Risks to troops in Bamiyan growing

HANK SCHOUTEN
Last updated 05:00 06/08/2012

Relevant offers

Asia

The High-Heeled Shoe church formally opens in Taiwan village Here's why the Land Rover rip off might succeed Researchers discover what is likely the world's deepest underwater sinkhole in the South China Sea Northeast India rain, floods kill seven, force 1.2 million from homes Bangladesh police kill nine militants plotting major attack Tokyo knifeman stabs dozens, killing at least 19 Tiger mauls woman to death in Chinese safari park Bangladesh police arrest four female militants in hunt for cafe attackers 'They electrocuted me' say Indonesia's death-row prisoners nearing execution China's flooding leaves 170 dead

Bamiyan is one of the quieter provinces in Afghanistan, and the latest incident is the deadliest of New Zealand's nine-year deployment there.

Typically, the greatest challenges faced by the troops of New Zealand's Provincial Reconstruction Team are the climate and appalling roads. But there have been signs of a growing military threat, particularly in the northeast, where the latest battle took place.

The 140-strong PRT is on its 20th rotation in Bamiyan, patrolling the rugged central highlands, maintaining contact with locals and watching for insurgent activity.

When the force was first sent to the impoverished province in 2003, troops patrolled in Toyota utes, but the growing risk has prompted the Defence Force to provide them with armoured Humvees and light armoured vehicles.
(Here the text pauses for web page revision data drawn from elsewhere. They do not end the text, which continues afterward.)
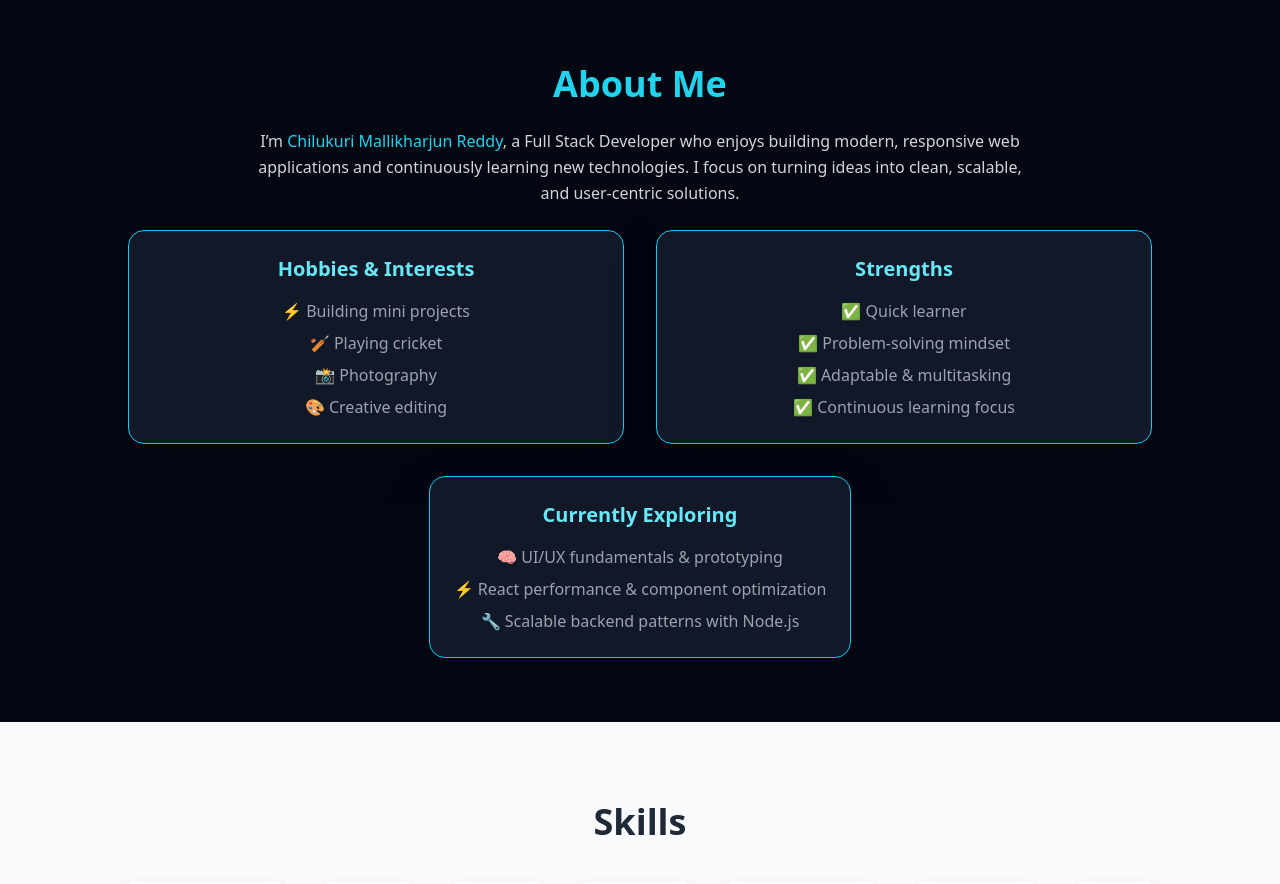
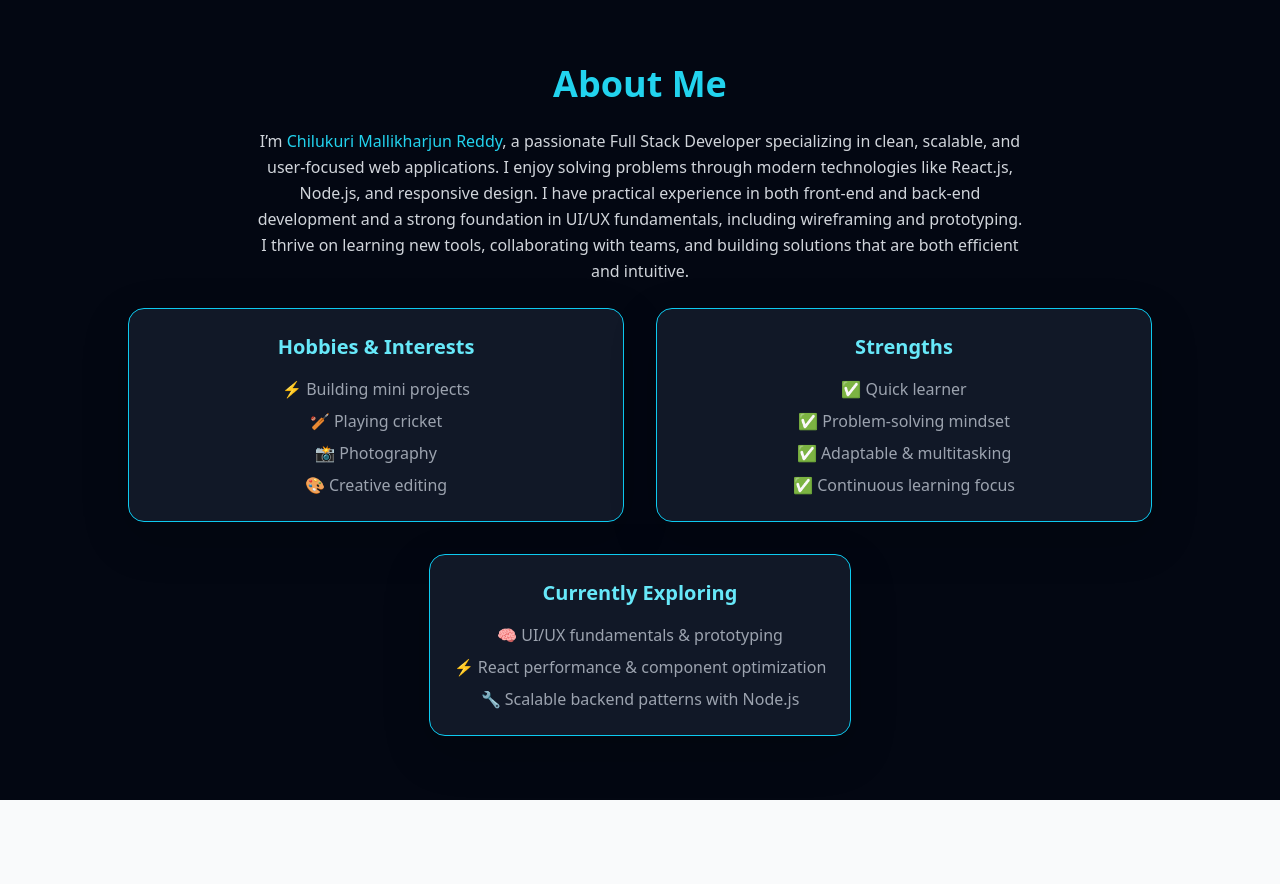
Before and after one commit to MALLIKHARJUNCH-02/Mallikharjun-Reddy-Portfolio, a React (Vite) app: page / in a window 1280 px wide. Shown: the part 880-1764 px from the top of the page. Built offline with nearby package versions, Linux system fonts and the light colour scheme.

Commit message:
Updated About section

```diff
--- a/src/sections/About.jsx
+++ b/src/sections/About.jsx
@@ -17,9 +17,9 @@ const About = () => {
           About Me
         </motion.h2>
         <p className="text-gray-300 leading-relaxed max-w-3xl mx-auto">
-          I’m <span className="text-cyan-400">Chilukuri Mallikharjun Reddy</span>, a Full Stack Developer
-          who enjoys building modern, responsive web applications and continuously learning new
-          technologies. I focus on turning ideas into clean, scalable, and user-centric solutions.
+          I’m <span className="text-cyan-400">Chilukuri Mallikharjun Reddy</span>, a passionate Full Stack Developer specializing in clean, scalable, and user-focused web applications. I enjoy solving problems through modern technologies like React.js, Node.js, and responsive design. I have practical experience in both front-end and back-end development and a strong foundation in UI/UX fundamentals, including wireframing and prototyping.
+
+I thrive on learning new tools, collaborating with teams, and building solutions that are both efficient and intuitive.
         </p>
 
         <div className="grid md:grid-cols-2 gap-8 mt-10">
```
Most of the present contingent are drawn from the Christchurch-based 2nd First Battalion and led by Lieutenant Colonel Pete Hall. They began their rotation in April and are expected to return home in October.

The PRT was to have stayed in Afghanistan until September 2014 but Foreign Minister Murray McCully said in May that the team would leave the area late next year. This is in line with United States and Nato plans to run down their commitments and hand over security to Afghan forces.

The first reconstruction team was sent to Afghanistan, along with the SAS, as a gesture of support to the United States and Nato after the New Zealand Government refused to support the invasion of Iraq.

New Zealand's role in Afghanistan has played a crucial part in helping to restore military and political links with the US after the Anzus Treaty split of 1985.

Ad Feedback

- The Dominion Post

Special offers

Featured Promotions

Sponsored Content